You didn’t need to watch hundreds of YouTube videos and tips like me. Just following that should get you there. And that’s really all the top YouTubers focused on to succeed whether they knew it or not.
Now, actually doing that is much harder said than done.
Ultimately, you need to emulate and study every second, every word, every animation of a top video in your industry. The first ten seconds are most important. That’s how they hook you. The topic they choose is important because that’s what keeps you there (think “I gave away $1 million” versus “I walked my dog”). You have to suck it up and learn about every animation, every transition graphic, figure out how they’re keeping attention and copy it with your own spin.
Also, a note about values…
Based off this video and others I have watched, it seems it is also important to draw the line with your values and morals. Jack said that he could have titled things more sexually but didn’t do so because it wouldn’t align with his values.
Plus, you can end up in a situation where you compromise so much that you rely on sexual or atrocious click-bait titles and when you don’t. you can lose views and lose your success. I have seen a lot of YouTube channels fail in this way. They went way too hard to trick users for views, and it ultimately backfired as their audience turned on them.
Too many channels sacrifice too much of their morales, values, and themselves just to get more attention. It’s not always worth it.
When you don’t want to wear female underwear, overreact, or collab with that person, but you keep doing it just for the views and money, that’s a red flag!
And on balancing passion with money…
He also has to balance games that his audience likes and he likes so he doesn’t get bored and he gets enough views.
If he gets a video that does well, he does more content that is similar to that. He also acknowledges that a video might not do well in the first week, but over the next few months, it just gets a ton of views for some reason. So don’t just measure success on too short a time period.
Putting That Into Practice with my Work
This is the most recent video I made that hit 1 mill.
Why did it succeed?
- I sucked it up and put in some work to create a custom thumbnail rather than use a default still.
- I chose a topic a lot of people care about.

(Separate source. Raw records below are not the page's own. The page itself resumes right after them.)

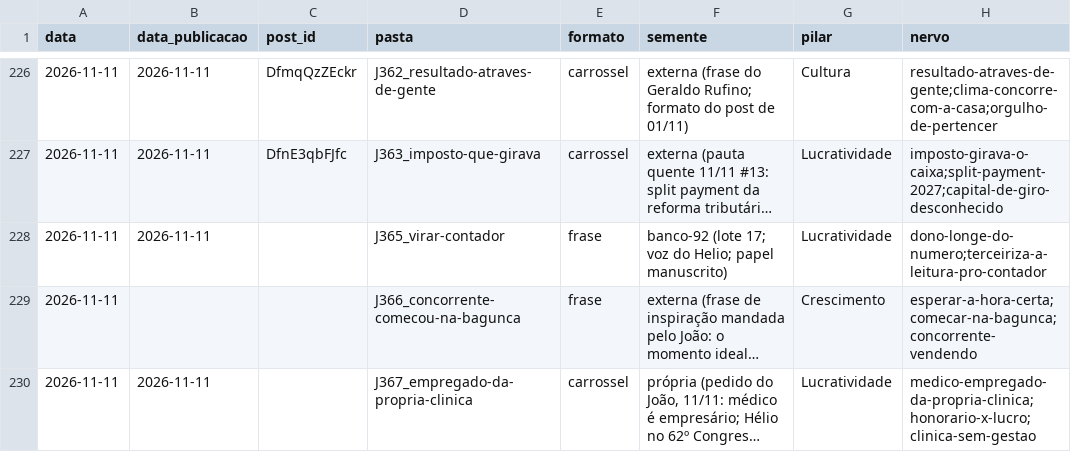
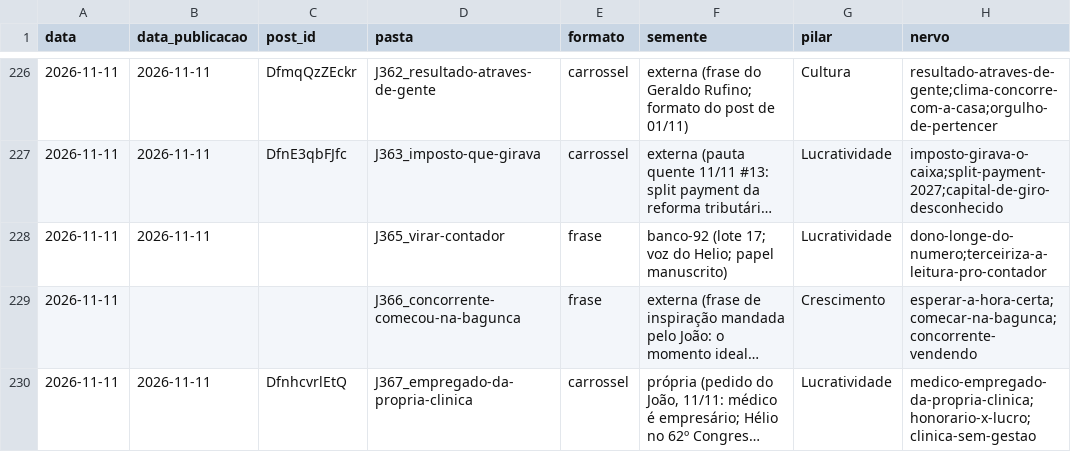
Before and after one commit to treinamentos-tatsuo/conteudo-helio-joao, a CSV file: conteudo/analise/registro-posts.csv, drawn as a sheet; only a part is shown, gaps mark what is left out; long unchanged cells end in …; the diff names each change by its address in the sheet, - before the commit and + after, or states it on an @@ line.

```diff
--- a/conteudo/analise/registro-posts.csv
+++ b/conteudo/analise/registro-posts.csv
-C230 (post_id): (empty)
+C230 (post_id): DfnhcvrlEtQ
```
Also changed, not shown: 2 other files.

- I chose a listicle format with “5 tips” that usually tends to work well as a structure and keep engagement.
- I had some credibility.
That’s it! YouTube’s algorithm isn’t some mysterious thing that just randomly chooses who to bestow their blessings on. It serves up what deserves to be served up based on demand!
Compare that to a typical video I make. Not as engaging or clickable. Just me rambling. Only 293 views.
Let me know your thoughts. What do you think made the second video perform worse? What would you recommend I improve?